Name: Ted Gore
Time: 2 weekends
Cost: approx $75 for wood, $200 for legs (depends on the legs you get), $10-15 for hardware
This project is a bit bigger than most, but totally doable in two weekends! Click above for the pics and head below for all the instructions...
• 1X6 wood planks from a reclaimed lumber yard, drill (for drilling and screwing), table saw and mitre saw (cutting can be done by a mill shop for a cost), wood screws.
• 1x6 planks are cut to length (52" for this table). Planks are cut long ways to make them 1x3, then cut again to varying lengths in sets of 6 to be mismatched for a butcher block type look. Keep the sets together so over all length when mis-matched stays at 52".
• Lay the planks out on the floor to plan where they all go and to get the desired mis-match pattern.
• Leave several planks at full length for strength reasons. I used about 5 or 6 at full length.
• Row by row, start screwing on length of boards to the next length. Spread the full length boards out evenly through the stack for consistent strength. This can be done so that the first strip will have no holes in it on the visible side. The last strip of boards you screw in will have holes left over. I used a counter sink drill bit to create a hole for a dowel. For all of the screws, drill a hole first, then drive the screw. (See diagram)
• The bottom will need to be braced perpendicular to the boards to add lateral strength. I had the the ends of these pieces of wood cut off at an angle for aesthetic appeal. (See picture)
• Measure the placement of the legs for even distribution, and use washers to gain consistent height from leg to leg if your legs you use don't have levelers. I used legs from hairpinlegs.com. *Note: you may need to drill new holes in the base plates for the legs to get proper alignment for drilling into a plank and not through a space between two planks, or close to the edge of a plank where the hold will be weak. (See the picture)
• You have the option of sanding everything down to knock loose in any splintered wood, but don't sand too much! You'll loose the roughness of the reclaimed wood. I also put a coat of poly on everything.
• Basically the same exact thing as the table except I didn't cut down the boards to 1X3. I left them 1X6. Up to you!

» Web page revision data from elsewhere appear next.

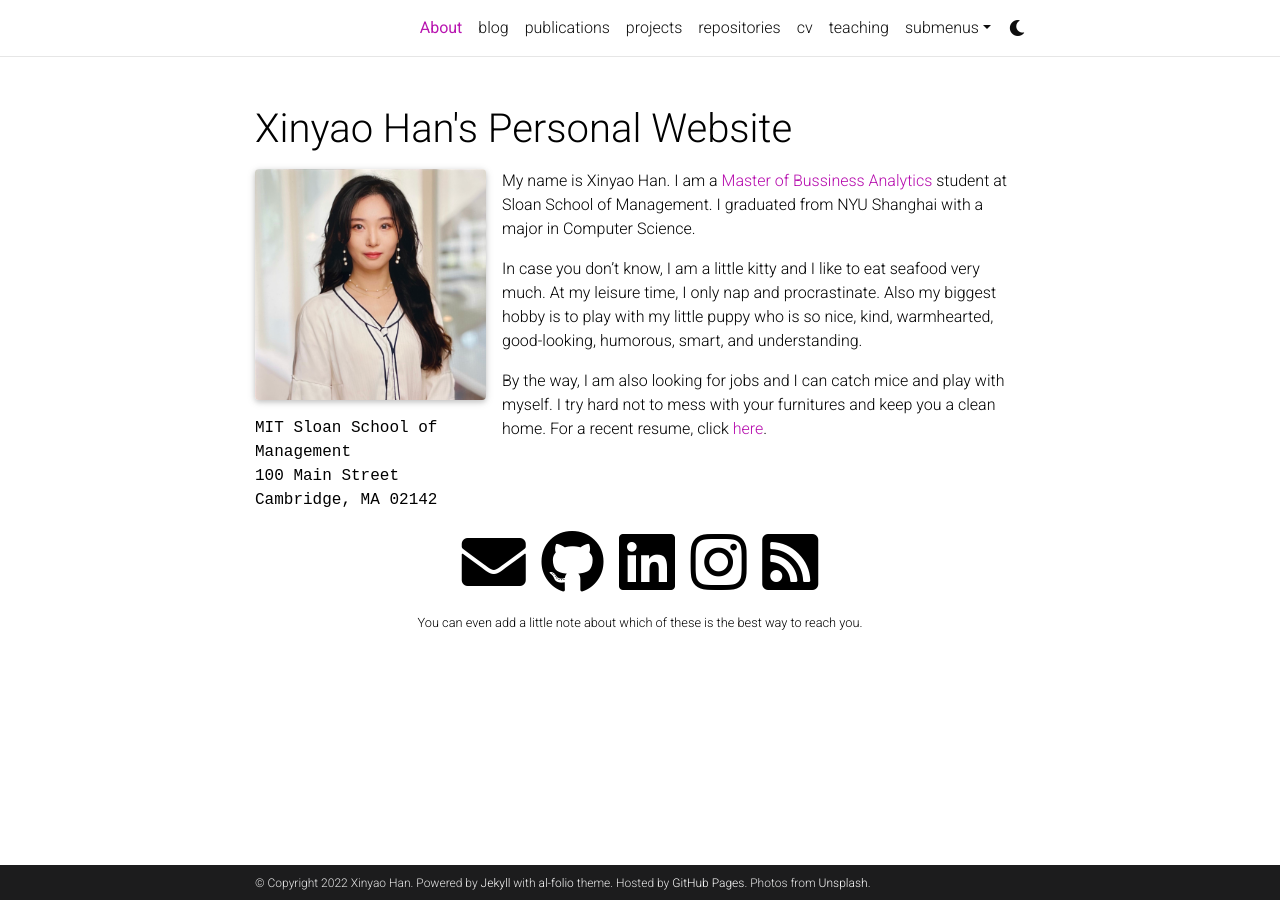
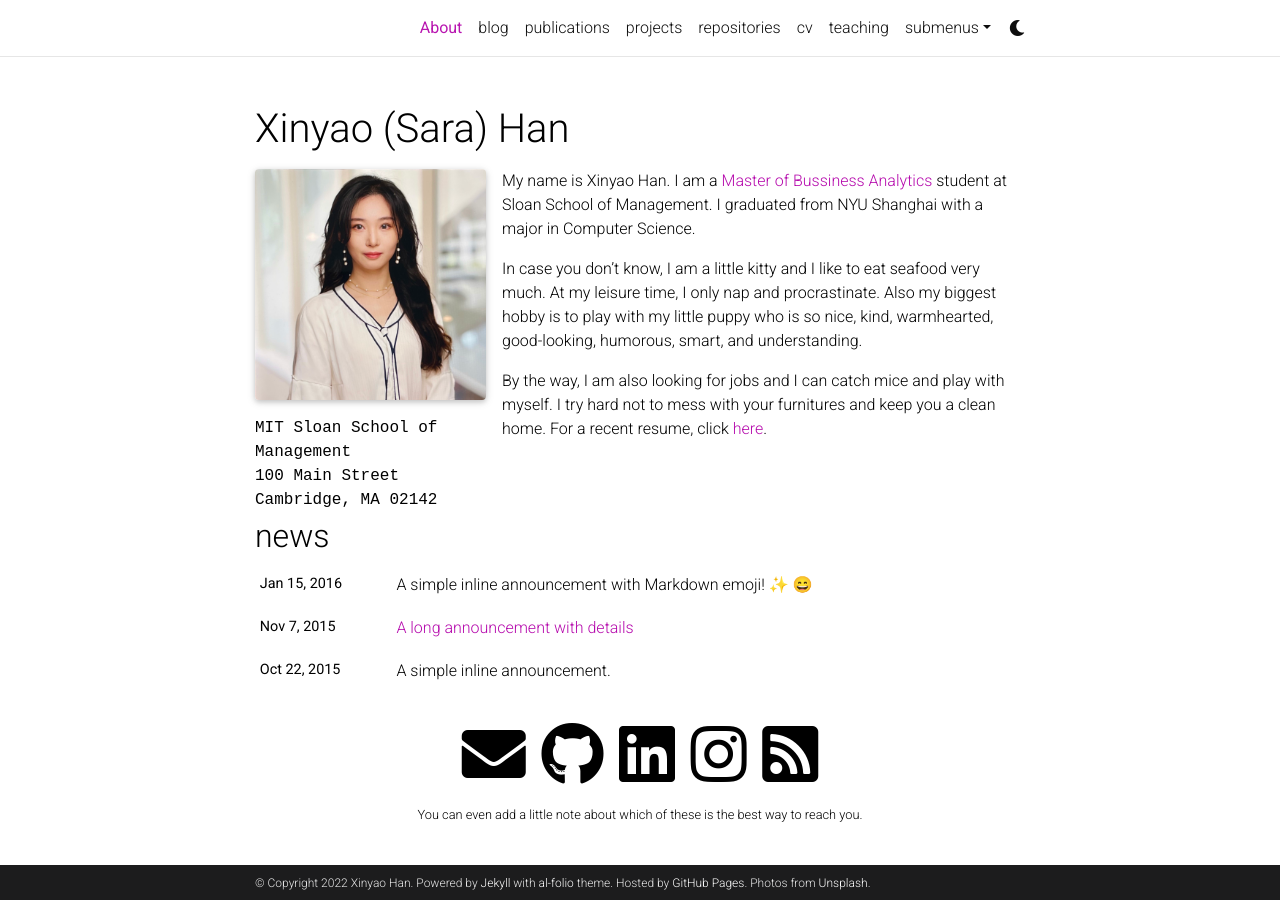
Before and after one commit to XinyaoHan/XinyaoHan.github.io, a Jekyll site: the page built from _pages/about.md, in a window 1280 px wide. Built offline with Jekyll 4.4.1, drawn with Linux system fonts in a browser that asks for light colours; full-size pictures stand in for the smaller copies a plugin makes; emoji names are drawn with the system emoji font; comment, search, counter and statistics services are not loaded; a style sheet for code colours, icons or effects is not loaded; some of the changed lines change nothing that is shown.

Commit message:
updated about page

```diff
--- a/_config.yml
+++ b/_config.yml
@@ -2,7 +2,7 @@
 # Site settings
 # -----------------------------------------------------------------------------
 
-title: Xinyao Han's Personal Website # the website title (if blank, full name will be used instead)
+title: Xinyao (Sara) Han # the website title (if blank, full name will be used instead)
 first_name: Xinyao
 middle_name:
 last_name: Han
--- a/_pages/about.md
+++ b/_pages/about.md
@@ -15,12 +15,12 @@ profile:
 
 
 
-news: false  # includes a list of news items
+news: true  # includes a list of news items
 selected_papers: false # includes a list of papers marked as "selected={true}"
 social: true  # includes social icons at the bottom of the page
 ---
 
-My name is Xinyao Han. I am a <a href="https://https://mitsloan.mit.edu/master-of-business-analytics/">Master of Bussiness Analytics</a> student at  Sloan School of Management. I graduated from NYU Shanghai with a major in Computer Science.
+My name is Xinyao Han. I am a <a href="https://mitsloan.mit.edu/master-of-business-analytics/">Master of Bussiness Analytics</a> student at  Sloan School of Management. I graduated from NYU Shanghai with a major in Computer Science.
 
 In case you don't know, I am a little kitty and I like to eat seafood very much. At my leisure time, I only nap and procrastinate. Also my biggest hobby is to play with my little puppy who is so nice, kind, warmhearted, good-looking, humorous, smart, and understanding.
 
```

Pretty much just the reclaimed lumber yard. If you are in the LA area I used The Reclaimer in Burbank.
Originally published 2009-02-20 - CB